- DATASET EXTRACT:
+ + +
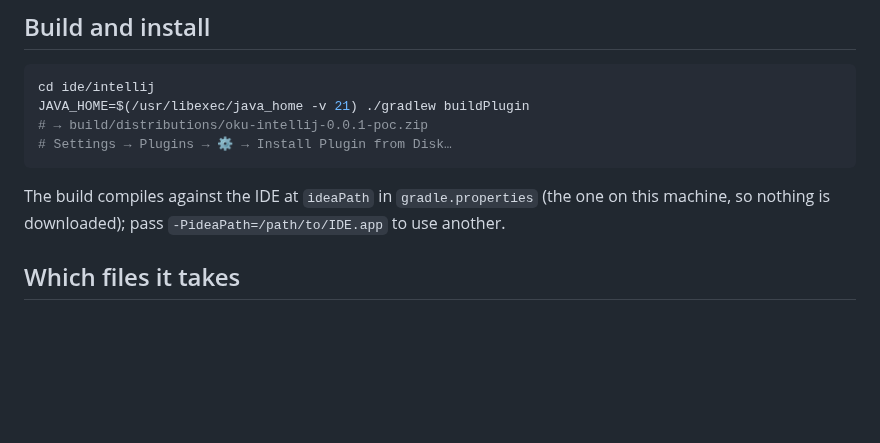
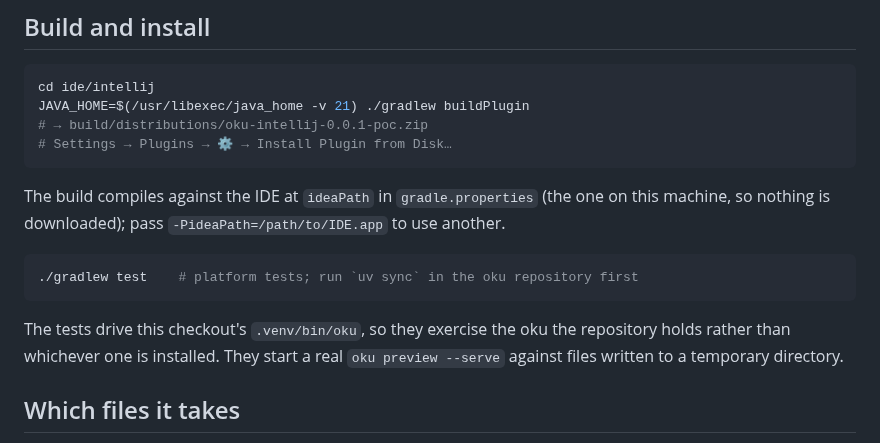
Before and after one commit to mmdemirbas/oku, a Markdown page: ide/intellij/README.md, the part around the change. GitHub-like rendering; blank space fills up the shorter version.

Commit message:
docs(ide): phase 5 is done, with what it measured and what it did not try
The plan records the authoring support: fence bodies as JSON completed
from oku's schema, oku check's findings on the unsaved buffer at their
lines, #f/ links as file references. Seven result rows, each naming the
platform test and the mutation that makes it fail; four new traps (the
highlighting-time write, the header inspection's id, ultimate's startup
activity, bin/oku without jsonschema); three things not tried, among
them the JSON compliance inspection that marks nothing inside a fence.

The 13-line follow miss no longer blames a missing GUI session: that
inference was wrong, and why the keys did not arrive is not known.

README: ./gradlew test needs uv sync first.

oku check --strict on ide/intellij/docs: clean.

Co-Authored-By: Claude Opus 5.5 <noreply@anthropic.com>

````diff
--- a/ide/intellij/README.md
+++ b/ide/intellij/README.md
@@ -78,6 +78,14 @@ The build compiles against the IDE at `ideaPath` in `gradle.properties`
 (the one on this machine, so nothing is downloaded); pass
 `-PideaPath=/path/to/IDE.app` to use another.
 
+```bash
+./gradlew test    # platform tests; run `uv sync` in the oku repository first
+```
+
+The tests drive this checkout's `.venv/bin/oku`, so they exercise the oku
+the repository holds rather than whichever one is installed. They start a
+real `oku preview --serve` against files written to a temporary directory.
+
 ## Which files it takes
 
 A `.md` file is an oku page when a `kit.json` or an `_oku` link sits in one of
````
Also changed, not shown: 1 other file.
+ + +
- WHAT TO PRODUCE: Since the copy must hold no pictures, repeat everything else in the records exactly as written.

- SOLUTION:
Before and after one commit to mmdemirbas/oku, a Markdown page: ide/intellij/README.md, the part around the change. GitHub-like rendering; blank space fills up the shorter version.

Commit message:
docs(ide): phase 5 is done, with what it measured and what it did not try
The plan records the authoring support: fence bodies as JSON completed
from oku's schema, oku check's findings on the unsaved buffer at their
lines, #f/ links as file references. Seven result rows, each naming the
platform test and the mutation that makes it fail; four new traps (the
highlighting-time write, the header inspection's id, ultimate's startup
activity, bin/oku without jsonschema); three things not tried, among
them the JSON compliance inspection that marks nothing inside a fence.

The 13-line follow miss no longer blames a missing GUI session: that
inference was wrong, and why the keys did not arrive is not known.

README: ./gradlew test needs uv sync first.

oku check --strict on ide/intellij/docs: clean.

Co-Authored-By: Claude Opus 5.5 <noreply@anthropic.com>

````diff
--- a/ide/intellij/README.md
+++ b/ide/intellij/README.md
@@ -78,6 +78,14 @@ The build compiles against the IDE at `ideaPath` in `gradle.properties`
 (the one on this machine, so nothing is downloaded); pass
 `-PideaPath=/path/to/IDE.app` to use another.
 
+```bash
+./gradlew test    # platform tests; run `uv sync` in the oku repository first
+```
+
+The tests drive this checkout's `.venv/bin/oku`, so they exercise the oku
+the repository holds rather than whichever one is installed. They start a
+real `oku preview --serve` against files written to a temporary directory.
+
 ## Which files it takes
 
 A `.md` file is an oku page when a `kit.json` or an `_oku` link sits in one of
````
Also changed, not shown: 1 other file.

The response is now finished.